That gives us a set of lights stuck at a given dim level. To animate, you need to change that dim level over time. That is handled at two levels.

The interrupt-level code handles what I call a dim transition. At least, that's what I call it now, since I didn't have a name for it before. We have a vector of current dim levels, one for each channel, and a vector of increments that are added to the current dim vector during each cycle.

So, if we want to slowly dim up channel 1 while keeping all the others constant, we would set dimIncrement[0] to 1 and set the count to 31. 31 cycles later, channel 1 would be at full brightness.

If we want to do a cross-fade, we set two values in the increment vector.

That all happens underneath the covers - the main program loop doesn't know about it. The main program loop figures out what will happen next after the current dim transition, and then blocks.

My early controllers were all table-based, with the tables pre-computed. This was because I was writing in assembler. The current system could also use that approach, but with only 2K of program memory, the procedural approach is more compact, though it is considerably harder to debug. I have a C# program I use to create and test the animations, but I need to rewrite it to use DirectX because I need a 120Hz frame rate to match what I the dimming hardware does.

To get back to the zero-crossing circuit, I first built this circuit using a wall wart with a switching power supply. Such power supplies are small and efficient, but put a lot of noise into the transformer side. I wasted a lot of time on this, and ultimately switched back to a conventional wall wart (from an old Sony discman I used to have) with a linear power supply. Problem solved.

Back to pictures:

Here's the completed controller board.
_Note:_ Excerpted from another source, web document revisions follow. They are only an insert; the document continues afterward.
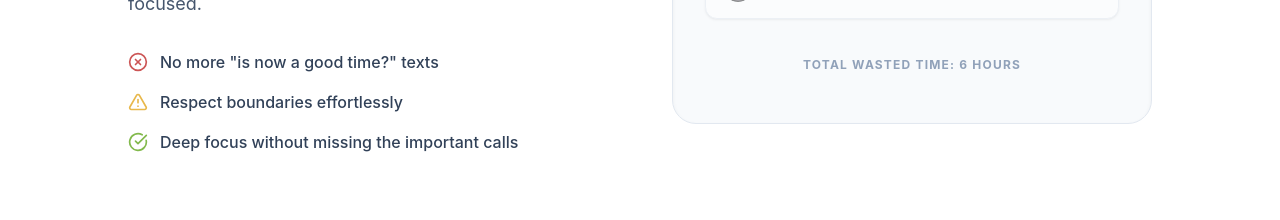
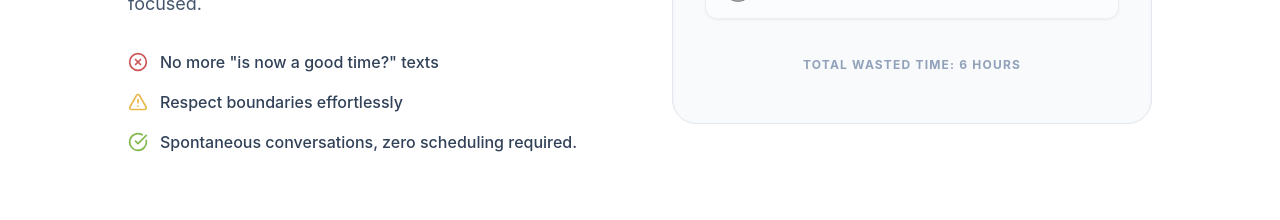
Before and after one commit to sam-tritto/Phonetagwebsite, a React (Vite) app: page / in a window 1280 px wide. Shown: the part 1220-1440 px from the top of the page. Built offline with nearby package versions, Linux system fonts and the light colour scheme; no server answers.

Commit message:
feat: update value proposition text in App component features list

```diff
--- a/src/app/App.tsx
+++ b/src/app/App.tsx
@@ -164,7 +164,7 @@ export default function App() {
               {[
                 { text: 'No more "is now a good time?" texts', icon: XCircle, color: '#CC5555' },
                 { text: 'Respect boundaries effortlessly', icon: AlertTriangle, color: '#E8B84B' },
-                { text: 'Deep focus without missing the important calls', icon: CheckCircle, color: '#82B94C' }
+                { text: 'Spontaneous conversations, zero scheduling required.', icon: CheckCircle, color: '#82B94C' }
               ].map((item, idx) => {
                 const Icon = item.icon;
                 return (
```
In the center is the AVR 2313V microcontroller. The U-shape is the solid-state relays that switch the AC for the lights. These are nice little Panasonic AQH2223 relays, which switch 600mA (about 75 watts) (though you can get the in versions that do 150 watts), are tiny, and, most importantly, they're less than $2 each.

Note that these do not have built-in zero-crossing circuits built in. Most solid-state relays do, but you can't use those to do dimming.

The top has the one transistor used to generate the zero-crossing circuit, a 7805 voltage regulator to provide +5V to the circuit, and a few passive components.

Careful viewers will notice that the upper-right socket is empty. That's because it's only a 15-channel controller, but I used 16-pin sockets.  The blue wire that holds the AC socket wires on is wire-wrap wire that I had lying around - these are hot-glued down later on. The two black wires provide the rectified voltage (about 15V IIRC) from the wall-wart.

The controller board is in a small plastic box designed to hold 4x6 photos, and then that's inside of a larger box. This lets me keep all of the electrical connections inside of the box. It's not really required for safety, but if you have a lot of exposed plugs and some water on them, you can get enough leakage from them to trip the GFI on your circuit. So having them all inside is better.

The box will be enclosed in a white kitchen garbage bag for weather protection when it's outside. That seems low-tech, but has worked will in all of my controllers over the years.

Cabling

Projects like this often come down to cabling. Each light needs a wire that goes from the controller out to the light. I did a random layout of lights on the tree, and put them on 5 different ropes so they could easily be pulled up the tree on a pulled.

Here are the 15 lights and all the extension cords required to hook them up. In this case, I used 24 15' extension cords because it was cheaper and easier than building the cables up from scratch.

That's all for now.